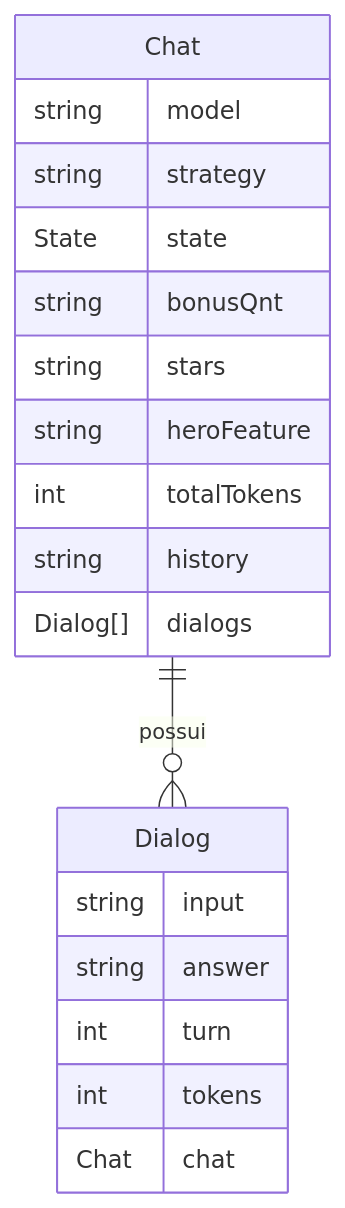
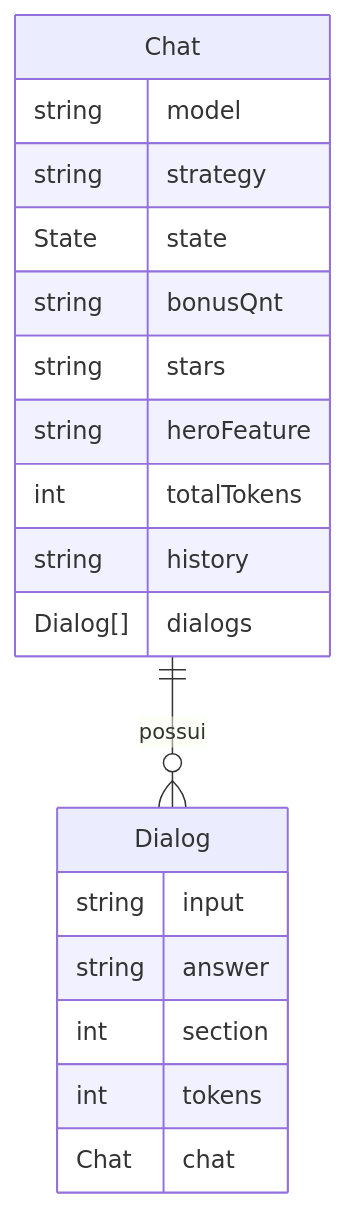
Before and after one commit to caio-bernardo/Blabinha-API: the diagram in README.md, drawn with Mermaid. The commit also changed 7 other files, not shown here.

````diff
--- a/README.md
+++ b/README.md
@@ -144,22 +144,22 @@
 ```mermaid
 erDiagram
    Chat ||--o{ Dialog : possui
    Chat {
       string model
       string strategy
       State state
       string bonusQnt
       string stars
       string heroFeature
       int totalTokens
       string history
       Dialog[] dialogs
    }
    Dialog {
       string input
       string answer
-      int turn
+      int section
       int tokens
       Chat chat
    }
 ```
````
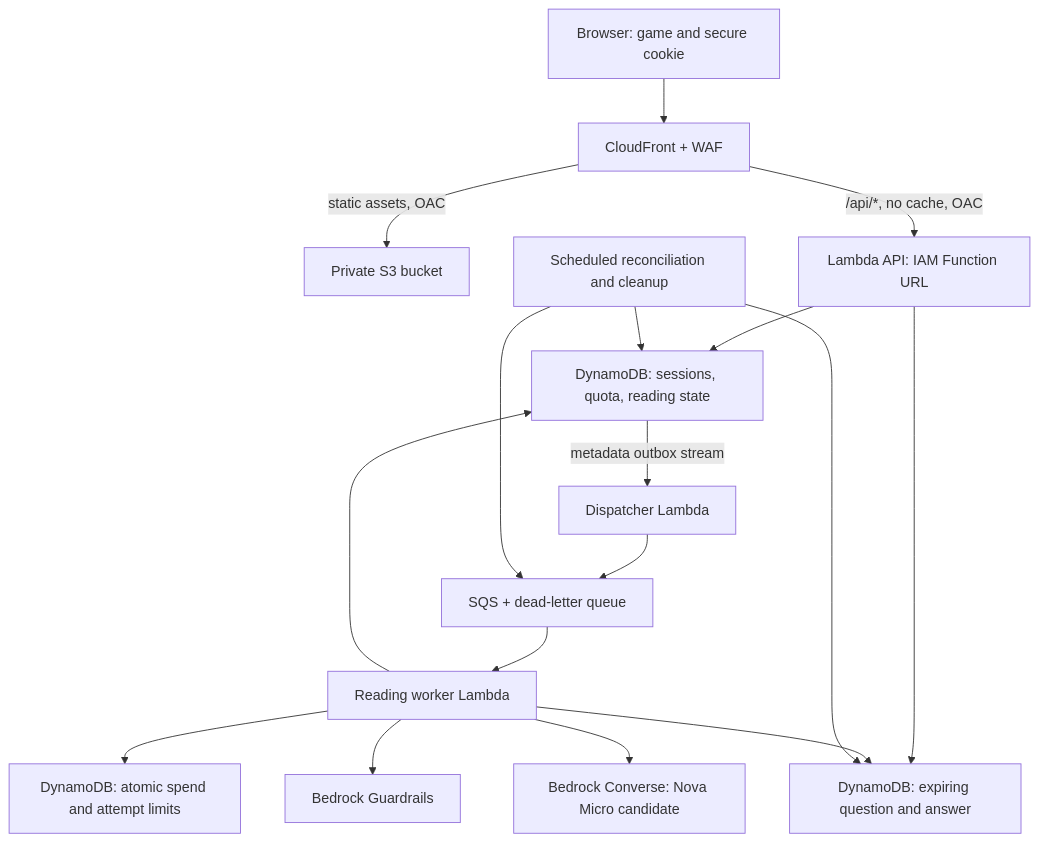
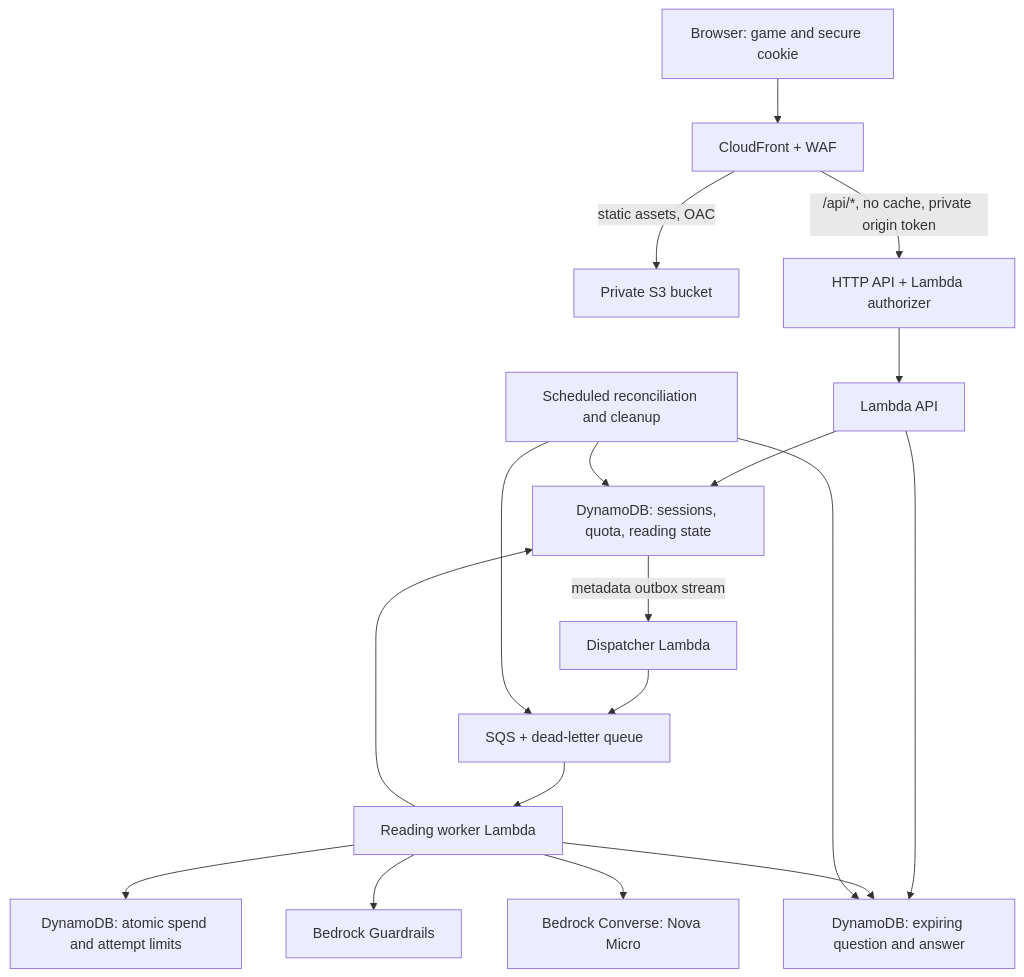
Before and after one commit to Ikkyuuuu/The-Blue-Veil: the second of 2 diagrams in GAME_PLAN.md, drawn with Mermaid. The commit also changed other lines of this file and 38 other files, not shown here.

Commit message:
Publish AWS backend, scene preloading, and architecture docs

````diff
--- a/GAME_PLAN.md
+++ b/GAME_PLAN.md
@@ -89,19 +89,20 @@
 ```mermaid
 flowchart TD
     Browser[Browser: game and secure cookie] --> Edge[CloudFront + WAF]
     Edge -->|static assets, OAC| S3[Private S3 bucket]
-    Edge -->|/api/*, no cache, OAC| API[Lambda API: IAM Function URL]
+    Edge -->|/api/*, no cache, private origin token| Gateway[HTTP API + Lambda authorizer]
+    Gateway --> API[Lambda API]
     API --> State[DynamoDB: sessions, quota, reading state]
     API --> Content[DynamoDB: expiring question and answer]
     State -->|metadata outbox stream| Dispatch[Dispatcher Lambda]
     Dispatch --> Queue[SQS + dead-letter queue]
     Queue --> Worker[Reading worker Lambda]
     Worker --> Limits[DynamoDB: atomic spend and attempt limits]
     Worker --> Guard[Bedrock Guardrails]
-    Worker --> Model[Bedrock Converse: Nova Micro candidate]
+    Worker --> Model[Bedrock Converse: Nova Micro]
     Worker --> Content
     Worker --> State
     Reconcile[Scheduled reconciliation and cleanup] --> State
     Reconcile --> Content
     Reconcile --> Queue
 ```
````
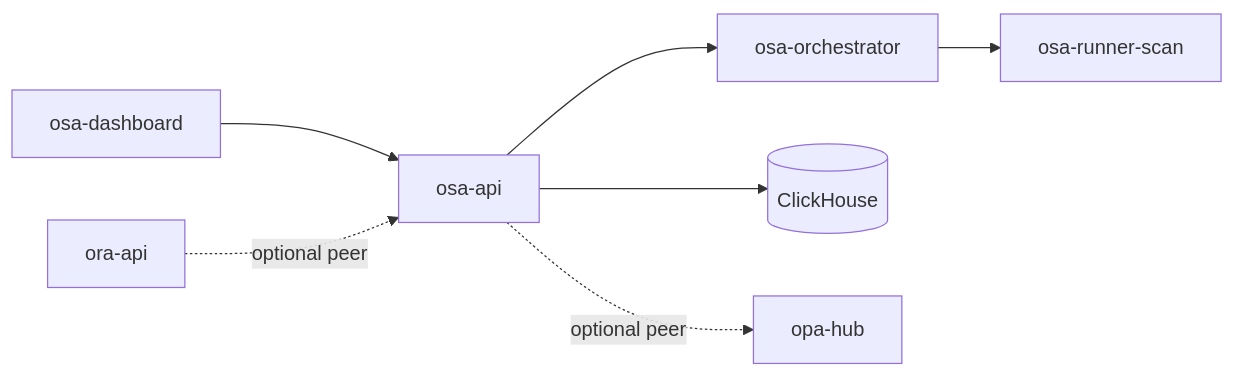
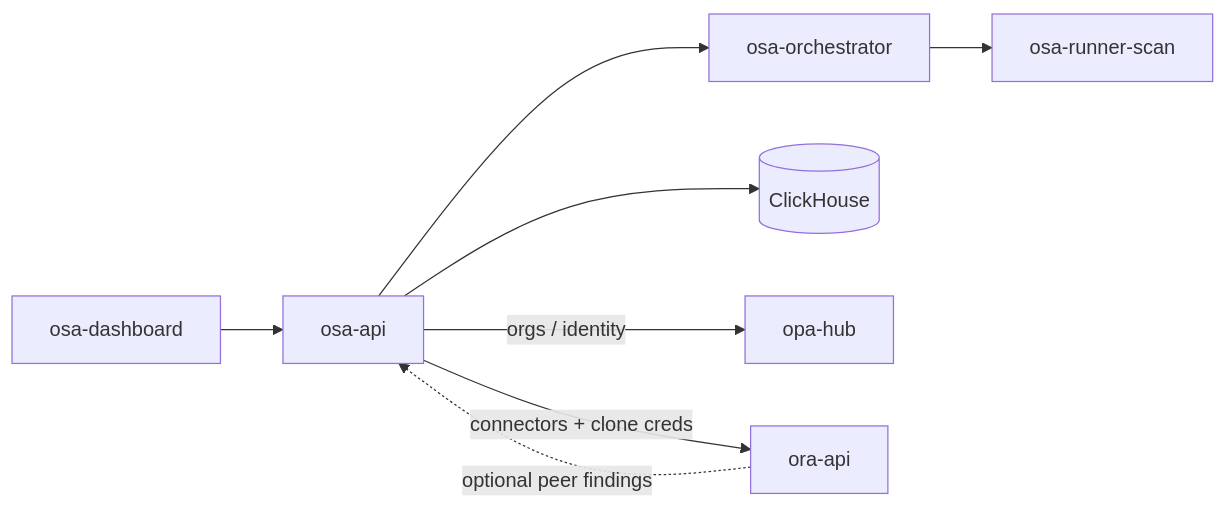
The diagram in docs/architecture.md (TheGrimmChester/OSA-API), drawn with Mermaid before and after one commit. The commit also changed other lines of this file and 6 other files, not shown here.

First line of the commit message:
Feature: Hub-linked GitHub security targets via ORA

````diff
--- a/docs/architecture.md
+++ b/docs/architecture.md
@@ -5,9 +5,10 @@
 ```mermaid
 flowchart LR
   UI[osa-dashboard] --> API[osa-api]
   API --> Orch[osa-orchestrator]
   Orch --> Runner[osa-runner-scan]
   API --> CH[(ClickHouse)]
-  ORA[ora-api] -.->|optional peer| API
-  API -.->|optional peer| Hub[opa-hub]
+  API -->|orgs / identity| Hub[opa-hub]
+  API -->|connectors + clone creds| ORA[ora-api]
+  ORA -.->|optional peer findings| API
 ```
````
-=-=-=-=-
Work required:
Give again, exactly, the lines starting at the first entry above and ending at the line with "First line of"; please leave pictures out.

Answer section:
Before and after one commit to caio-bernardo/Blabinha-API: the diagram in README.md, drawn with Mermaid. The commit also changed 7 other files, not shown here.

````diff
--- a/README.md
+++ b/README.md
@@ -144,22 +144,22 @@
 ```mermaid
 erDiagram
    Chat ||--o{ Dialog : possui
    Chat {
       string model
       string strategy
       State state
       string bonusQnt
       string stars
       string heroFeature
       int totalTokens
       string history
       Dialog[] dialogs
    }
    Dialog {
       string input
       string answer
-      int turn
+      int section
       int tokens
       Chat chat
    }
 ```
````
Before and after one commit to Ikkyuuuu/The-Blue-Veil: the second of 2 diagrams in GAME_PLAN.md, drawn with Mermaid. The commit also changed other lines of this file and 38 other files, not shown here.

Commit message:
Publish AWS backend, scene preloading, and architecture docs

````diff
--- a/GAME_PLAN.md
+++ b/GAME_PLAN.md
@@ -89,19 +89,20 @@
 ```mermaid
 flowchart TD
     Browser[Browser: game and secure cookie] --> Edge[CloudFront + WAF]
     Edge -->|static assets, OAC| S3[Private S3 bucket]
-    Edge -->|/api/*, no cache, OAC| API[Lambda API: IAM Function URL]
+    Edge -->|/api/*, no cache, private origin token| Gateway[HTTP API + Lambda authorizer]
+    Gateway --> API[Lambda API]
     API --> State[DynamoDB: sessions, quota, reading state]
     API --> Content[DynamoDB: expiring question and answer]
     State -->|metadata outbox stream| Dispatch[Dispatcher Lambda]
     Dispatch --> Queue[SQS + dead-letter queue]
     Queue --> Worker[Reading worker Lambda]
     Worker --> Limits[DynamoDB: atomic spend and attempt limits]
     Worker --> Guard[Bedrock Guardrails]
-    Worker --> Model[Bedrock Converse: Nova Micro candidate]
+    Worker --> Model[Bedrock Converse: Nova Micro]
     Worker --> Content
     Worker --> State
     Reconcile[Scheduled reconciliation and cleanup] --> State
     Reconcile --> Content
     Reconcile --> Queue
 ```
````
The diagram in docs/architecture.md (TheGrimmChester/OSA-API), drawn with Mermaid before and after one commit. The commit also changed other lines of this file and 6 other files, not shown here.

First line of the commit message:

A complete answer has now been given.